[Exercise details]: Work out how many lines in the data below contain the string "deleteProduit", and reply with that figure alone.

Extracted information Start Marker

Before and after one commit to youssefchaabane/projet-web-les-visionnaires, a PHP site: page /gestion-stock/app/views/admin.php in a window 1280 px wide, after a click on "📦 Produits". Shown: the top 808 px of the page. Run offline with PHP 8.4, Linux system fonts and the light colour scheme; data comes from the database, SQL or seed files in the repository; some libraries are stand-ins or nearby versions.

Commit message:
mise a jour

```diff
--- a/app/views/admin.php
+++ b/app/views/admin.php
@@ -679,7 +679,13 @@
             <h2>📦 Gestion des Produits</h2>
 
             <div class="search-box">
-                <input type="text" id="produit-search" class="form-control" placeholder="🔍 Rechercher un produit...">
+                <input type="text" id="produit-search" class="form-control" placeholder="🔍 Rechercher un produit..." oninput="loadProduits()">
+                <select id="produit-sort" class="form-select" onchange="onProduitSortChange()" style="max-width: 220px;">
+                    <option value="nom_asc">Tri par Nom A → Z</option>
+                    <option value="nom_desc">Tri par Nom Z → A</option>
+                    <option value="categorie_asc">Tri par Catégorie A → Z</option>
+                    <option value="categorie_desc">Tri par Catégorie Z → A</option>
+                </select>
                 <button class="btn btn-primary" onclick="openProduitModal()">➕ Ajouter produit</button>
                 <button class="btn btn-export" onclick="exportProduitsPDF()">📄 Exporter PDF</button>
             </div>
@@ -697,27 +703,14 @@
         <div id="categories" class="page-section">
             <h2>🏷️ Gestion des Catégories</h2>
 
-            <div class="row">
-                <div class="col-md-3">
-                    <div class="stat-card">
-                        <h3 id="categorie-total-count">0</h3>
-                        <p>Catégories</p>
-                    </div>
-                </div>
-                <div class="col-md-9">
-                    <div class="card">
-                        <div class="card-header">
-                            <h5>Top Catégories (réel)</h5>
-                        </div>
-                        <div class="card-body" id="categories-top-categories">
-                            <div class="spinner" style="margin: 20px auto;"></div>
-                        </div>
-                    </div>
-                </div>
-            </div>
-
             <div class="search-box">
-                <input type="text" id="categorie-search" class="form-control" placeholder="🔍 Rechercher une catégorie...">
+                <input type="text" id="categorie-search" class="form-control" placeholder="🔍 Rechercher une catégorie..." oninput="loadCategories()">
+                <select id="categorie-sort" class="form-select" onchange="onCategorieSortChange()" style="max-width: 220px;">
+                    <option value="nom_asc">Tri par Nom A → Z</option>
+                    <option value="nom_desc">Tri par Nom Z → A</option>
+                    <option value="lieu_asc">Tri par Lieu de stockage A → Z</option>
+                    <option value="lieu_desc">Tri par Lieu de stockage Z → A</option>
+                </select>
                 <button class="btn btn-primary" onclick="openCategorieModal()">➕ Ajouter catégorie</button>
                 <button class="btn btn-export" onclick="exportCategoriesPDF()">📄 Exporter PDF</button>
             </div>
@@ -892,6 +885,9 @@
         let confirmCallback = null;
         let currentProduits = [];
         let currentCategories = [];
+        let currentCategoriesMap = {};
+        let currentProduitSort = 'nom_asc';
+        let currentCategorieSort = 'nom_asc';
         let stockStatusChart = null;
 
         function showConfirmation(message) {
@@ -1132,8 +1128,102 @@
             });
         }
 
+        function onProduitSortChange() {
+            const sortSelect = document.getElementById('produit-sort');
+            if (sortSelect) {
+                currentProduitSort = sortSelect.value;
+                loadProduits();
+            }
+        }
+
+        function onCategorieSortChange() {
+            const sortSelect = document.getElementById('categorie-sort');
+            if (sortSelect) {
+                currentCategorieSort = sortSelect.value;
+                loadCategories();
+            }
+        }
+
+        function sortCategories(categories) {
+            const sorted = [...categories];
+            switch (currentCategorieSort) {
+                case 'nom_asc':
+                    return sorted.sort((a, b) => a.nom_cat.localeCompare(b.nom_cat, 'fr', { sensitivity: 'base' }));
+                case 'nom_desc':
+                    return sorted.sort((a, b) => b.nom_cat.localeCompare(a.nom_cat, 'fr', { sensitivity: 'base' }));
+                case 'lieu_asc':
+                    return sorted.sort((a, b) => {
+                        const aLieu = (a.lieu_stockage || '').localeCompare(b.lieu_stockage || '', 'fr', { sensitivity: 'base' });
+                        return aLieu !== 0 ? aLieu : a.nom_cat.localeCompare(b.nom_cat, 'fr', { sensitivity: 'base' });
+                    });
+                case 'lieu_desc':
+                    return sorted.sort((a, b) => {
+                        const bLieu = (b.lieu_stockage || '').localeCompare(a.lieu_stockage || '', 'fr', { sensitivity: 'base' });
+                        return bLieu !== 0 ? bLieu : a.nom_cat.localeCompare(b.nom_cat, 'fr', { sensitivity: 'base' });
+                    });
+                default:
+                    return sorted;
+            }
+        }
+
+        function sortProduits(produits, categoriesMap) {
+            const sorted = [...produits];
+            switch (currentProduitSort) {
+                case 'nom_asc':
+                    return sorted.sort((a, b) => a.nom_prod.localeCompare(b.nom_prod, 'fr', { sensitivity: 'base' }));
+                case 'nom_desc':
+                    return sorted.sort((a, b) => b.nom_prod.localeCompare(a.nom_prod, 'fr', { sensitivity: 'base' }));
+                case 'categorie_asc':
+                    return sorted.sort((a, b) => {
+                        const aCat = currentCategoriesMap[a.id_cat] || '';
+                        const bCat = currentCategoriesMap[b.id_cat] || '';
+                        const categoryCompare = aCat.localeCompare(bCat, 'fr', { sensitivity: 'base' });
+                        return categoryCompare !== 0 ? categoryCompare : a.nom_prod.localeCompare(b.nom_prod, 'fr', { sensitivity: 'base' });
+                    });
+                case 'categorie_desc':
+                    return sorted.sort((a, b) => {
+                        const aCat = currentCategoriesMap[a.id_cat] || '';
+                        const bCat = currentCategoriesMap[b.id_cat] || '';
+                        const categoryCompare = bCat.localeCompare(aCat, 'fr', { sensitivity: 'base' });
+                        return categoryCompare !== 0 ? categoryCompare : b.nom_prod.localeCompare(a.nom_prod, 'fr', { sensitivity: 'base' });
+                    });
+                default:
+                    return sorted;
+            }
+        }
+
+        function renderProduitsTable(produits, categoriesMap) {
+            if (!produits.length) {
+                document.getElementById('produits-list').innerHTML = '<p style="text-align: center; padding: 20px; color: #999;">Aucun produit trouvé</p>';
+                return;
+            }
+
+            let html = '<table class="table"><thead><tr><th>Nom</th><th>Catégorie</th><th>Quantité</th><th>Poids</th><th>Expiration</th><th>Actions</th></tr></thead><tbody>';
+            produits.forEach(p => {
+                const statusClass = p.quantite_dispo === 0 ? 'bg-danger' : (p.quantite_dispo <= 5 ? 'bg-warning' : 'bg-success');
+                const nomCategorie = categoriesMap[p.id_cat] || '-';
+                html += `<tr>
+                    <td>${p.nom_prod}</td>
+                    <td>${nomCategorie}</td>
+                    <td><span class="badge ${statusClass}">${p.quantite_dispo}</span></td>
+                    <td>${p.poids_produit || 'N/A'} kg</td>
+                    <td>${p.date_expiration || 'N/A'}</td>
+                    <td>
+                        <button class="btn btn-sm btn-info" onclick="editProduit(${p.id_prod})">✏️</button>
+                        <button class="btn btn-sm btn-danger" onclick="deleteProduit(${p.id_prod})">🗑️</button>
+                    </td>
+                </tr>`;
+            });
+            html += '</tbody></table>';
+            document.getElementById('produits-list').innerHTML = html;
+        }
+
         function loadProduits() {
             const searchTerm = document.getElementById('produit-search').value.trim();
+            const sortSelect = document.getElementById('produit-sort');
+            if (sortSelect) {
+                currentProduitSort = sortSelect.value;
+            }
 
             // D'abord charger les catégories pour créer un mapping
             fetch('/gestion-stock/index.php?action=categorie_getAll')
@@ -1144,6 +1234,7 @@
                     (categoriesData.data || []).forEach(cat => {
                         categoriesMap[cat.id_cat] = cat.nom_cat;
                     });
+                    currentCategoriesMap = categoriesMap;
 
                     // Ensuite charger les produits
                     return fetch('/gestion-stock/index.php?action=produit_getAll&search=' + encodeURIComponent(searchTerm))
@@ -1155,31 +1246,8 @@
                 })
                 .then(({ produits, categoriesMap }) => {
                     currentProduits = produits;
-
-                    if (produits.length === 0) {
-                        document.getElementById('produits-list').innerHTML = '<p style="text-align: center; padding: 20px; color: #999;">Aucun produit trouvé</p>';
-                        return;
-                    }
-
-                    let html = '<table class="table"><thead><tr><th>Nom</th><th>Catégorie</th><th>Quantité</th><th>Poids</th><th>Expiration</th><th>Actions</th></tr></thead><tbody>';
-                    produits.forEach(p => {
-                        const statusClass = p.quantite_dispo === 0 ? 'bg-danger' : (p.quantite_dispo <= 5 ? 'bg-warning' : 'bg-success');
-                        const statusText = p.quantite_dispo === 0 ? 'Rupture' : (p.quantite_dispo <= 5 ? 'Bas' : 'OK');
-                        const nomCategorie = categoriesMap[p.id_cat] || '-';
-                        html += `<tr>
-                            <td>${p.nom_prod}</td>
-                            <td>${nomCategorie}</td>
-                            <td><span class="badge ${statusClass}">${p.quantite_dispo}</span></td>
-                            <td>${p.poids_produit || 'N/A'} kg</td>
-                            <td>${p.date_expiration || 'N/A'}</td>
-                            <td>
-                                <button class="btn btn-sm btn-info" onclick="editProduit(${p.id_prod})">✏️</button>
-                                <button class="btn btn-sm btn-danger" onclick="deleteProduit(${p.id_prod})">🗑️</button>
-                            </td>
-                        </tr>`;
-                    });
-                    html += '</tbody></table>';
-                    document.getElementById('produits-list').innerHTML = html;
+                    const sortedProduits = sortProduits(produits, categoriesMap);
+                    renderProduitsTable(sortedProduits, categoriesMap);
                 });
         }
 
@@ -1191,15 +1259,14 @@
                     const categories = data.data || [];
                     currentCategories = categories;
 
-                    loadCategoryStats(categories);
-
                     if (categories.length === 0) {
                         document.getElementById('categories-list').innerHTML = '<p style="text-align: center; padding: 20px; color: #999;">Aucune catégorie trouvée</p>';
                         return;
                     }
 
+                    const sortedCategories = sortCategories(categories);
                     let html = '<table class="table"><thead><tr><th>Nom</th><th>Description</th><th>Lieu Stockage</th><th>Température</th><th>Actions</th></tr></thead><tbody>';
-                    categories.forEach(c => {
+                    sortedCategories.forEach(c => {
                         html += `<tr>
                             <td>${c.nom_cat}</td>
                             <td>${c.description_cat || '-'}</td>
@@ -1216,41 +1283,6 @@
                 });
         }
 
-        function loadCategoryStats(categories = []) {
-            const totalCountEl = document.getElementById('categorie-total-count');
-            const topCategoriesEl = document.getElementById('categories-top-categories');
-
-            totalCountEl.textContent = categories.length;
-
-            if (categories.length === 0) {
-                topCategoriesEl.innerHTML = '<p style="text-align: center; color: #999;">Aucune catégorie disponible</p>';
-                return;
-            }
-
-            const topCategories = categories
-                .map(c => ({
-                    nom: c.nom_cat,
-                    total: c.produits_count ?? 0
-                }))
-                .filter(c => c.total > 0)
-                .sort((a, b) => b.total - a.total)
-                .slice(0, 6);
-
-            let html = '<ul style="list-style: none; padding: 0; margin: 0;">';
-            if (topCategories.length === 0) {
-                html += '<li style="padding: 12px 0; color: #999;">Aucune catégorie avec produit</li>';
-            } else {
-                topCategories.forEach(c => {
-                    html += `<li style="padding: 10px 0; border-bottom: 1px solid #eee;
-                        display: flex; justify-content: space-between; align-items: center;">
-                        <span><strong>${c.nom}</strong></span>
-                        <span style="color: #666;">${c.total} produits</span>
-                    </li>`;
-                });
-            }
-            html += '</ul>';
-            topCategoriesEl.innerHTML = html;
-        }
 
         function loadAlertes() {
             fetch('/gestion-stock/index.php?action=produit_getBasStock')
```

Extracted information End Marker

[Completed exercise]: 2